Instructions for the task -
The answer is one number. Say how many lines in the entries below include the word "Also".

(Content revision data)

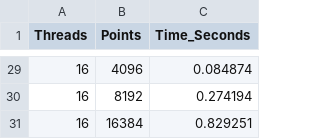
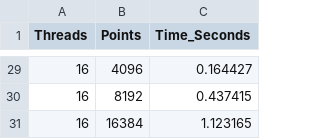
Before and after one commit to VladZF/OMP_CUDA_lab, a CSV file: NBody/OMP/benchmark_results.csv, drawn as a sheet; only a part is shown, gaps mark what is left out; the diff covers the shown part only.

```diff
--- a/NBody/OMP/benchmark_results.csv
+++ b/NBody/OMP/benchmark_results.csv
@@ -29,3 +29,3 @@ Threads,Points,Time_Seconds
-16,4096,0.084874
-16,8192,0.274194
-16,16384,0.829251
+16,4096,0.164427
+16,8192,0.437415
+16,16384,1.123165
```
Also changed, not shown: 27 edited cells elsewhere in this file, Mandelbrot/Monte-Carlo/benchmark_results.csv, 8 other files.
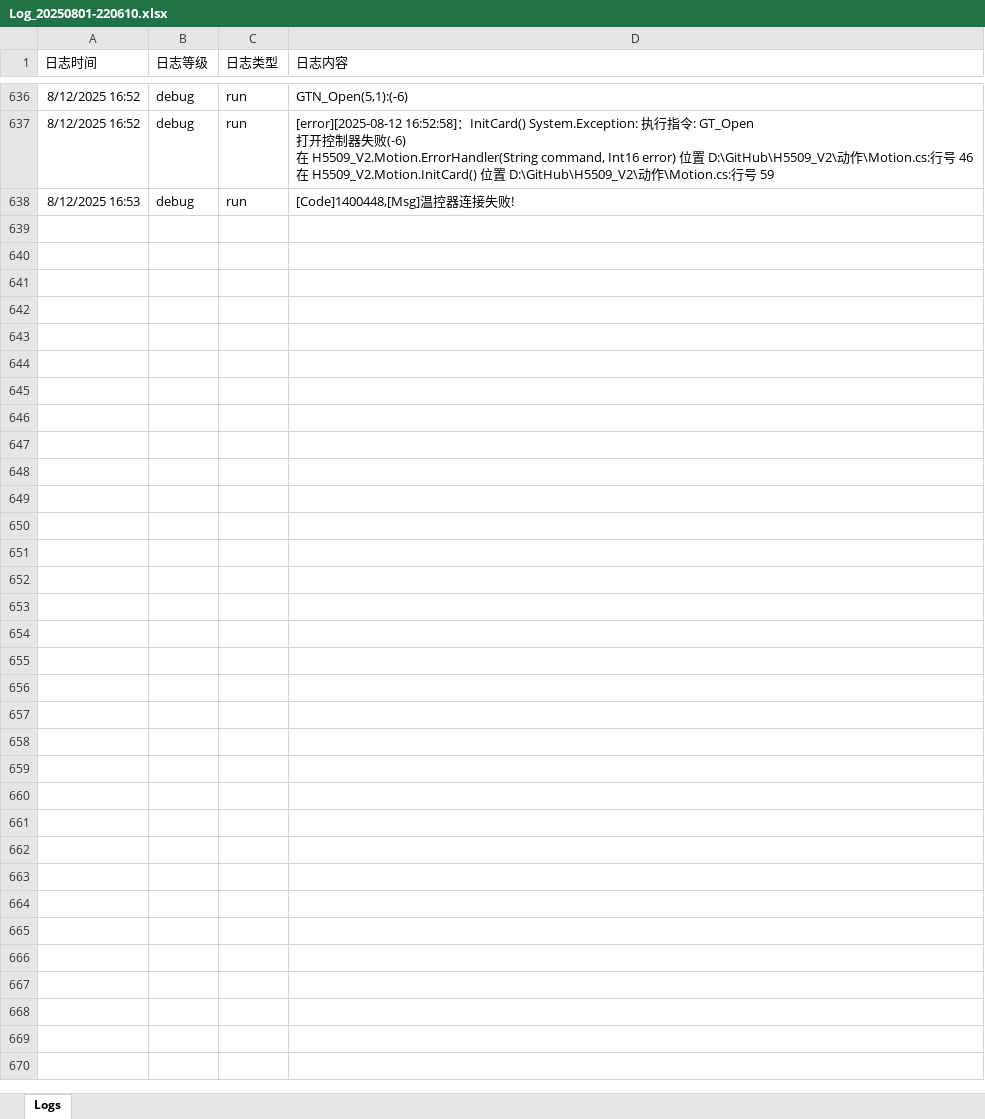
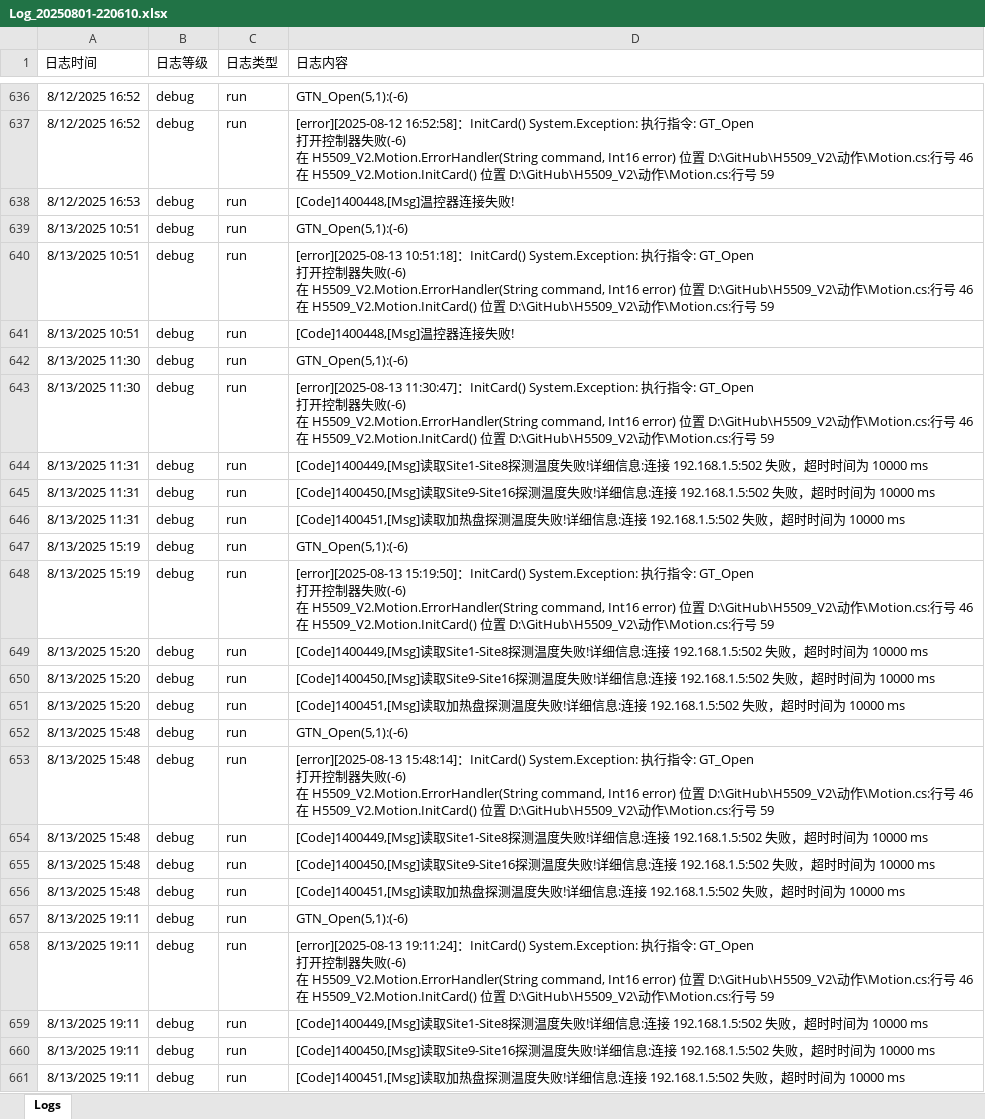
Before and after one commit to leimxdx/H5509_V2_Magnific, an Excel workbook: bin/Debug/Logs/202508/Log_20250801-220610.xlsx, sheet Logs, drawn as a sheet; only a part is shown, gaps mark what is left out; values as stored, in another font and other column widths than the file's, no borders; ↵ is a line break in a cell; the diff names each change by its address in the sheet, - before the commit and + after, or states it on an @@ line.

```diff
--- a/bin/Debug/Logs/202508/Log_20250801-220610.xlsx (sheet Logs)
+++ b/bin/Debug/Logs/202508/Log_20250801-220610.xlsx (sheet Logs)
+row 639: 8/13/2025 10:51 | debug | run | GTN_Open(5,1):(-6)
+row 640: 8/13/2025 10:51 | debug | run | [error][2025-08-13 10:51:18]：InitCard() System.Exception: 执行指令: GT_Open ↵ 打开控制器失败(-6) ↵ 在 H5509_V2.Motion.ErrorHandler(String command, Int16 error) 位置 D:\GitHub\H5509_V2\动作\Motion.cs:行号 46 ↵ 在 H5509_V2.Motion.InitCard() 位置 D:\GitHub\H5509_V2\动作\Motion.cs:行号 59
+row 641: 8/13/2025 10:51 | debug | run | [Code]1400448,[Msg]温控器连接失败!
+row 642: 8/13/2025 11:30 | debug | run | GTN_Open(5,1):(-6)
+row 643: 8/13/2025 11:30 | debug | run | [error][2025-08-13 11:30:47]：InitCard() System.Exception: 执行指令: GT_Open ↵ 打开控制器失败(-6) ↵ 在 H5509_V2.Motion.ErrorHandler(String command, Int16 error) 位置 D:\GitHub\H5509_V2\动作\Motion.cs:行号 46 ↵ 在 H5509_V2.Motion.InitCard() 位置 D:\GitHub\H5509_V2\动作\Motion.cs:行号 59
+row 644: 8/13/2025 11:31 | debug | run | [Code]1400449,[Msg]读取Site1-Site8探测温度失败!详细信息:连接 192.168.1.5:502 失败，超时时间为 10000 ms
+row 645: 8/13/2025 11:31 | debug | run | [Code]1400450,[Msg]读取Site9-Site16探测温度失败!详细信息:连接 192.168.1.5:502 失败，超时时间为 10000 ms
+row 646: 8/13/2025 11:31 | debug | run | [Code]1400451,[Msg]读取加热盘探测温度失败!详细信息:连接 192.168.1.5:502 失败，超时时间为 10000 ms
+row 647: 8/13/2025 15:19 | debug | run | GTN_Open(5,1):(-6)
+row 648: 8/13/2025 15:19 | debug | run | [error][2025-08-13 15:19:50]：InitCard() System.Exception: 执行指令: GT_Open ↵ 打开控制器失败(-6) ↵ 在 H5509_V2.Motion.ErrorHandler(String command, Int16 error) 位置 D:\GitHub\H5509_V2\动作\Motion.cs:行号 46 ↵ 在 H5509_V2.Motion.InitCard() 位置 D:\GitHub\H5509_V2\动作\Motion.cs:行号 59
+row 649: 8/13/2025 15:20 | debug | run | [Code]1400449,[Msg]读取Site1-Site8探测温度失败!详细信息:连接 192.168.1.5:502 失败，超时时间为 10000 ms
+row 650: 8/13/2025 15:20 | debug | run | [Code]1400450,[Msg]读取Site9-Site16探测温度失败!详细信息:连接 192.168.1.5:502 失败，超时时间为 10000 ms
+row 651: 8/13/2025 15:20 | debug | run | [Code]1400451,[Msg]读取加热盘探测温度失败!详细信息:连接 192.168.1.5:502 失败，超时时间为 10000 ms
+row 652: 8/13/2025 15:48 | debug | run | GTN_Open(5,1):(-6)
+row 653: 8/13/2025 15:48 | debug | run | [error][2025-08-13 15:48:14]：InitCard() System.Exception: 执行指令: GT_Open ↵ 打开控制器失败(-6) ↵ 在 H5509_V2.Motion.ErrorHandler(String command, Int16 error) 位置 D:\GitHub\H5509_V2\动作\Motion.cs:行号 46 ↵ 在 H5509_V2.Motion.InitCard() 位置 D:\GitHub\H5509_V2\动作\Motion.cs:行号 59
+row 654: 8/13/2025 15:48 | debug | run | [Code]1400449,[Msg]读取Site1-Site8探测温度失败!详细信息:连接 192.168.1.5:502 失败，超时时间为 10000 ms
+row 655: 8/13/2025 15:48 | debug | run | [Code]1400450,[Msg]读取Site9-Site16探测温度失败!详细信息:连接 192.168.1.5:502 失败，超时时间为 10000 ms
+row 656: 8/13/2025 15:48 | debug | run | [Code]1400451,[Msg]读取加热盘探测温度失败!详细信息:连接 192.168.1.5:502 失败，超时时间为 10000 ms
+row 657: 8/13/2025 19:11 | debug | run | GTN_Open(5,1):(-6)
+row 658: 8/13/2025 19:11 | debug | run | [error][2025-08-13 19:11:24]：InitCard() System.Exception: 执行指令: GT_Open ↵ 打开控制器失败(-6) ↵ 在 H5509_V2.Motion.ErrorHandler(String command, Int16 error) 位置 D:\GitHub\H5509_V2\动作\Motion.cs:行号 46 ↵ 在 H5509_V2.Motion.InitCard() 位置 D:\GitHub\H5509_V2\动作\Motion.cs:行号 59
+row 659: 8/13/2025 19:11 | debug | run | [Code]1400449,[Msg]读取Site1-Site8探测温度失败!详细信息:连接 192.168.1.5:502 失败，超时时间为 10000 ms
+row 660: 8/13/2025 19:11 | debug | run | [Code]1400450,[Msg]读取Site9-Site16探测温度失败!详细信息:连接 192.168.1.5:502 失败，超时时间为 10000 ms
+row 661: 8/13/2025 19:11 | debug | run | [Code]1400451,[Msg]读取加热盘探测温度失败!详细信息:连接 192.168.1.5:502 失败，超时时间为 10000 ms
```
Also changed, not shown: 17 other files.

Reply to the exercise -
2